[Modification records]
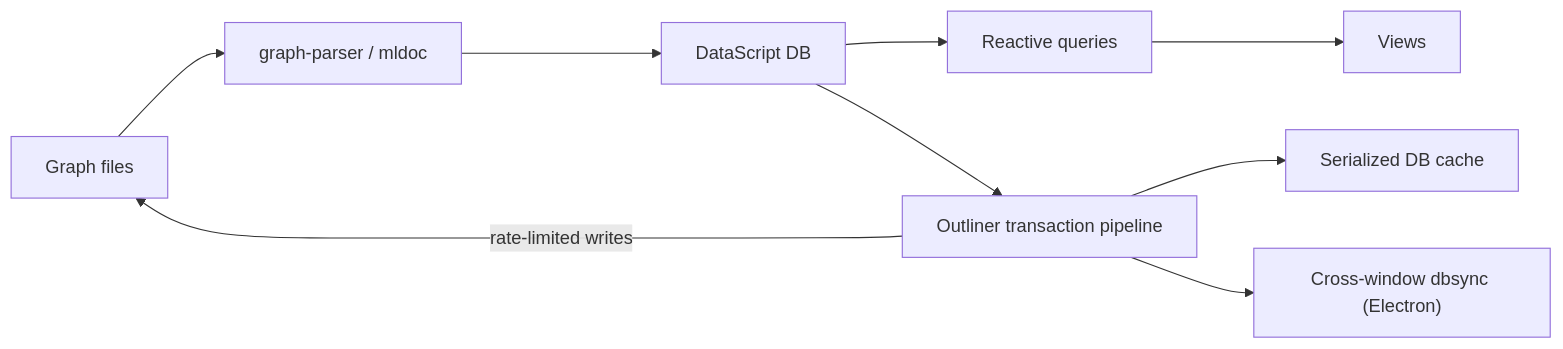
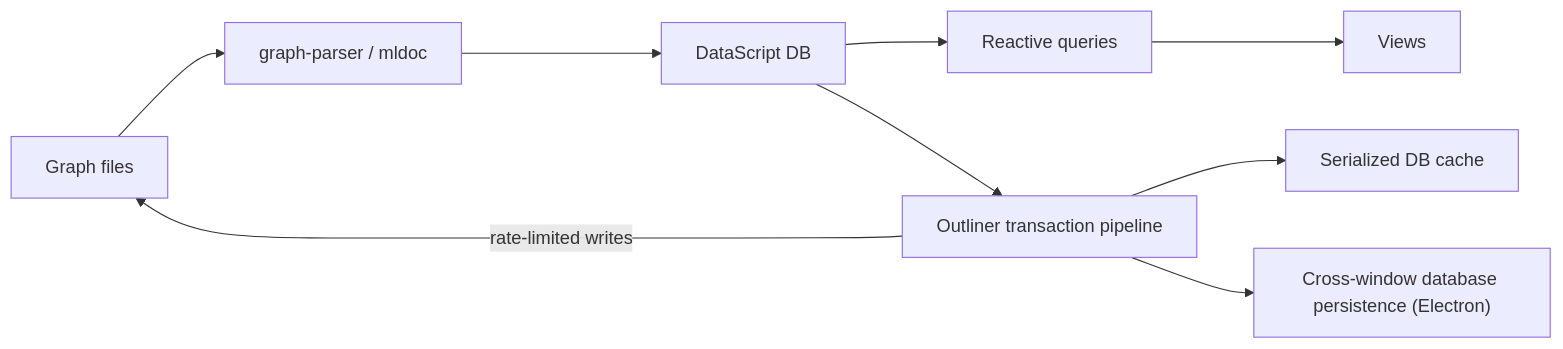
One commit to talal/logseq-og changed the first of 2 diagrams in docs/architecture.md. Above: the diagram before and after it, drawn with Mermaid. The commit also changed other lines of this file and 121 other files, not shown here.

````diff
--- a/docs/architecture.md
+++ b/docs/architecture.md
@@ -62,11 +62,11 @@
 ```mermaid
 flowchart LR
     files["Graph files"] --> parser["graph-parser / mldoc"]
     parser --> db["DataScript DB"]
     db --> queries["Reactive queries"]
     queries --> views["Views"]
     db --> pipeline["Outliner transaction pipeline"]
     pipeline -->|rate-limited writes| files
     pipeline --> cache["Serialized DB cache"]
-    pipeline --> sync["Cross-window dbsync (Electron)"]
+    pipeline --> persistence["Cross-window database persistence (Electron)"]
 ```
````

▶ [THE TASK]
The records above should be repeated exactly, with no pictures in the copy.

▶ [RESULT FOR THIS TASK]
One commit to talal/logseq-og changed the first of 2 diagrams in docs/architecture.md. Above: the diagram before and after it, drawn with Mermaid. The commit also changed other lines of this file and 121 other files, not shown here.

````diff
--- a/docs/architecture.md
+++ b/docs/architecture.md
@@ -62,11 +62,11 @@
 ```mermaid
 flowchart LR
     files["Graph files"] --> parser["graph-parser / mldoc"]
     parser --> db["DataScript DB"]
     db --> queries["Reactive queries"]
     queries --> views["Views"]
     db --> pipeline["Outliner transaction pipeline"]
     pipeline -->|rate-limited writes| files
     pipeline --> cache["Serialized DB cache"]
-    pipeline --> sync["Cross-window dbsync (Electron)"]
+    pipeline --> persistence["Cross-window database persistence (Electron)"]
 ```
````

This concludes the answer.